Additionally Lucy believed that only a story based on a real, individual experience would lead her young readers to understand all she was trying to tell them, so she “sought out and became intimately friendly with someone who had been a child in the place she wanted to write about,” according to one account. Children would never be moved to sympathy or empathy by the pedantic generalities of a text book.
She called her young critics “the poison squad”, which feels quite accurate, considering the sharp comments that children can make about one’s precious writing. Lucy believed in getting close to her young audience, and drew kneeling on the floor so that she saw things from the viewpoint of a young child.
Once, when asked how to write for children, Lucy answered “Learn to draw!” I take this to mean not only the art of drawing but also the art of imagining the story in vivid scenes, not in a flurry of wonderful, adult words. The popularity of her books seems to suggest she got that right, and the author Beverly Cleary was a great fan. Lucy was not afraid of strong content either, and included the absentee landlords in Ireland, the Scottish estate clearances and the land ownership system in Mexico within her tales.

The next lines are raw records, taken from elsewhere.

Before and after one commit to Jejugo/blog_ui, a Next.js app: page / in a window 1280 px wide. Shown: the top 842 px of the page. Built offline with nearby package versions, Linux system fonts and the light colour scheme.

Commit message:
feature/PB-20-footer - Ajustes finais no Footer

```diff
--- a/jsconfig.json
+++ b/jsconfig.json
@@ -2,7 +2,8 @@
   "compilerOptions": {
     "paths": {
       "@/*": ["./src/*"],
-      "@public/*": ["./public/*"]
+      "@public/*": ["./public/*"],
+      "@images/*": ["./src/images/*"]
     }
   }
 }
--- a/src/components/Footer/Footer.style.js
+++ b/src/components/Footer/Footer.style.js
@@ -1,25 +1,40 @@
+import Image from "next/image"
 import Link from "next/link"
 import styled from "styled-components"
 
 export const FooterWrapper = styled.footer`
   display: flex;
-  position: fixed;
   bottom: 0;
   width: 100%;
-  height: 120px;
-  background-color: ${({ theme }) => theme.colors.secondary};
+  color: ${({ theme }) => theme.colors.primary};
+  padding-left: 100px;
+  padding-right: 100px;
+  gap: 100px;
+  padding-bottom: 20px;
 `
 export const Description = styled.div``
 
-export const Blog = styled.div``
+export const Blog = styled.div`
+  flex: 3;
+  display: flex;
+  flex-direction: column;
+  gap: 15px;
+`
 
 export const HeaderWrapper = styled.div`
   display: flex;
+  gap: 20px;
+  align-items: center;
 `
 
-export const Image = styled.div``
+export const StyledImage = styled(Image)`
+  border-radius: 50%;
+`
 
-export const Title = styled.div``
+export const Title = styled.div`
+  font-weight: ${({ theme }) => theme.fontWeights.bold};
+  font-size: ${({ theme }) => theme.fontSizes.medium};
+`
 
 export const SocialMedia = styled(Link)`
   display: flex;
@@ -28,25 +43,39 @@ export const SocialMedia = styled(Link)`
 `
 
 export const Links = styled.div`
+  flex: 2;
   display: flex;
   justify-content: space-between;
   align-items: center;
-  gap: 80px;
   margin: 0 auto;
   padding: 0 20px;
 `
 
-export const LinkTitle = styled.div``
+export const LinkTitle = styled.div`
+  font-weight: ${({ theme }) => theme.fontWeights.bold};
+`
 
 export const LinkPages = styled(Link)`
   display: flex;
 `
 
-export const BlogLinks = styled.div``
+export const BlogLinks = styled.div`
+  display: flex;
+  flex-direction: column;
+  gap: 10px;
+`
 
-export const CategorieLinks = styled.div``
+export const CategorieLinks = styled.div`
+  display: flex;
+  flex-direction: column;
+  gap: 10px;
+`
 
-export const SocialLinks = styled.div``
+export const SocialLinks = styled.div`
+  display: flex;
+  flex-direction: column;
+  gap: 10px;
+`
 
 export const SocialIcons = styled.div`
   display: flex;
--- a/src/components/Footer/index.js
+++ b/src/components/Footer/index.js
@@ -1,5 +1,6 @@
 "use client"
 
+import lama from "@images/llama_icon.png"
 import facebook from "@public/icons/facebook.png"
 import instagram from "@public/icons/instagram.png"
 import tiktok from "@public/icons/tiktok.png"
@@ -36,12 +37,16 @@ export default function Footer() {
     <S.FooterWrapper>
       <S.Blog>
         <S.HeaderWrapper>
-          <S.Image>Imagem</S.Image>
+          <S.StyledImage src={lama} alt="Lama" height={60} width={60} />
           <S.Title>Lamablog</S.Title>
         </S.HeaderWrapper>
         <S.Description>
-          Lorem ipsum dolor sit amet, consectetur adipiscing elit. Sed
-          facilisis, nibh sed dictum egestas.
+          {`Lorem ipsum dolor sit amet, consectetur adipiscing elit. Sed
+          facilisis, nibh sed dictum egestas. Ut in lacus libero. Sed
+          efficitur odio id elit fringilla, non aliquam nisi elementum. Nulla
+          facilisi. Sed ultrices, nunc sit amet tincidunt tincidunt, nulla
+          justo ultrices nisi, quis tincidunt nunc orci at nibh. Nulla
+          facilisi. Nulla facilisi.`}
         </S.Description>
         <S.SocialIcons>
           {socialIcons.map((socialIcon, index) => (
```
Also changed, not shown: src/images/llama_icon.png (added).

The full list of her books is not quite as historical as I remembered: only The Cave Twins, The Spartan Twins, the Puritan Twins, as well as some more specifically American pairs, such as the Twins of the Revolution, which may never have reached English libraries. The Geography series included Dutch, Japanese, Irish, Eskimo, Mexican, Belgian, French, Scotch, Italian and Swiss children, and more. Many of these Twins would have seemed quite “historic” by the time I read them which may be why the series seemed such an enigma - and that silent children’s library didn’t encourage questions.
Right now, when identity and immigration are topics of sadness and tension, I found the story of Lucy Fitch Perkins and her Twins books a positive and welcome delight, even if I have yet to re-read my kindle bundle. I am hoping that - discounting the era of the writing - my memory has not been deceiving me.
To conclude, here’s Lucy Fitch Perkins explaining in her own words:
So I wrote books giving pictures of child life in other countries, and then, for the benefit of American and foreign born children alike, I wrote books which gave some idea of what had been done for this country by those who had founded and developed it.
And, again, emphasing:
. . . the necessity for mutual respect and understanding between people of different nationalities if we are ever to live in peace on this planet. In particular I felt the necessity for this in this country where all the nations of the earth are represented in the population.
Hooray for Lucy Fitch Perkins!